And yet, it did not work out that way. Van Dijk had been right: the relentless can make it look too easy but every win must be earned and Benfica forced Liverpool to do just that. Twelve shots in the first half became none in the opening 15 minutes of the second, by which time Benfica had racked up five. There was a goal, too, a penalty shout, and tension. Until, with three minutes to go, Díaz appeared, whistled all the way to the end.
Díaz should have scored the second midway through the half, his attempt to lift the ball over Vlachodimos hitting the keeper’s arm, but he did then provide it soon after. When Alexander-Arnold’s gorgeous long diagonal found him inside the area, he guided the header beyond Vlachodimos and into the path of Sadio Mané to run it in. This was done early, it seemed: never mind resolving the tie in the first leg, it looked as if they might resolve it in the first half. A happy return for Klopp, back to where it had all begun.
This is the city where he was on a break with his family when he got the call telling him that Liverpool wanted him to take over. “Completely in the holiday mood,” he had been trying to ignore the phone, avoiding football entirely, paying little attention to the rumours. Less attention than his sons, at least; they could not help but follow the stories while their dad was on a sabbatical. That day, though, he took the call from Marca Kosicke, his agent.
He might not have been the outstanding player – Trent Alexander-Arnold’s sumptuous diagonal passing gave him a strong claim on that – but Díaz had been decisive. The only member of the front three to play all 90 minutes, a hint perhaps that he may not start at the weekend against Manchester City, he had scored one, made one and won the corner for the other in a 3-1 win. You need not have watched to know that; you could hear it.

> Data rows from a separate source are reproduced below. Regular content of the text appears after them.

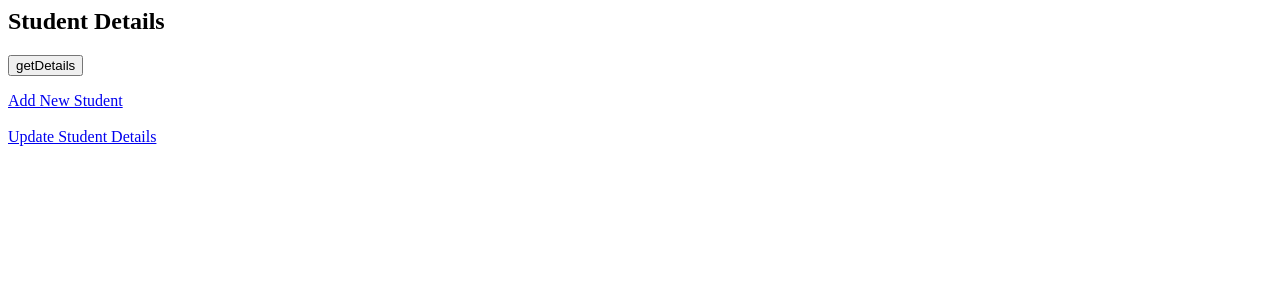
Repository: siva-0583/my-java-workspace
Page: http://localhost/jspcrud/
An editor plug-in stored every save of this project. The page is shown before and after the next save, followed by the edit.
The browser window is 1280 px wide. The pictures show the whole page.
The page is served by Tomcat 9. Other server files are loaded and not shown.

Above is the page before, as saved 2022-06-17 06:25:34.

### jspcrud/src/main/webapp/index.jsp
 <html>
<body>
<h2>Student Details</h2>

<form action="StudentService" method="get">

	<input type="submit" value="getDetails" />
</form>

<a href="addnew.jsp">Add New Student</a>

<br/><br/>

<a href="updatedata.jsp">Update Student Details</a>


</body>
</html>

After the next save:
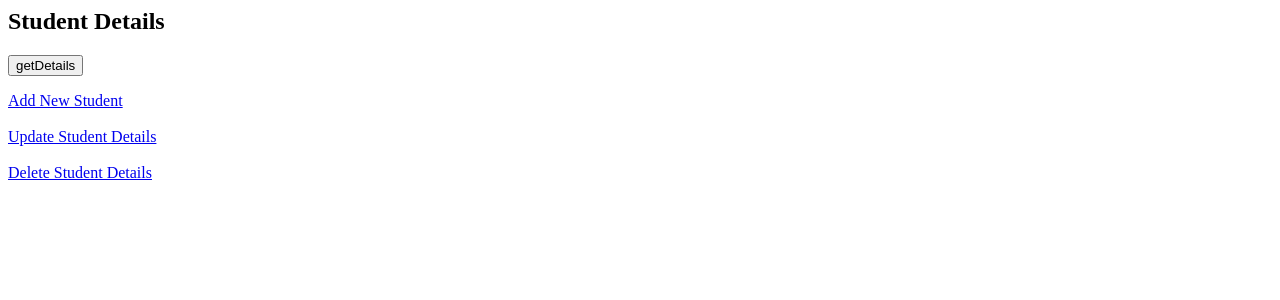
Saved 2 h 8 min later.
--- a/jspcrud/src/main/webapp/index.jsp
+++ b/jspcrud/src/main/webapp/index.jsp
@@ -13,6 +13,10 @@
 
 <a href="updatedata.jsp">Update Student Details</a>
 
+<br/><br/>
+
+<a href="deletedata.jsp">Delete Student Details</a>
+
 
 </body>
 </html>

Rivalry played a part; so, too, did respect. Benfica’s fans have long known how good he is. More, in fact, than Liverpool’s supporters, delighted by how swiftly he has taken to a new club, a new style. His name was whistled when it was read out before the eagle swooped down pre‑game and, once it began, his every touch was greeted with a rise in pitch, a noise that, as it turned out, foreshadowed Benfica’s fall, all the way to the finish – when, at last, Jürgen Klopp could smile, a comfortable first half becoming a fraught second.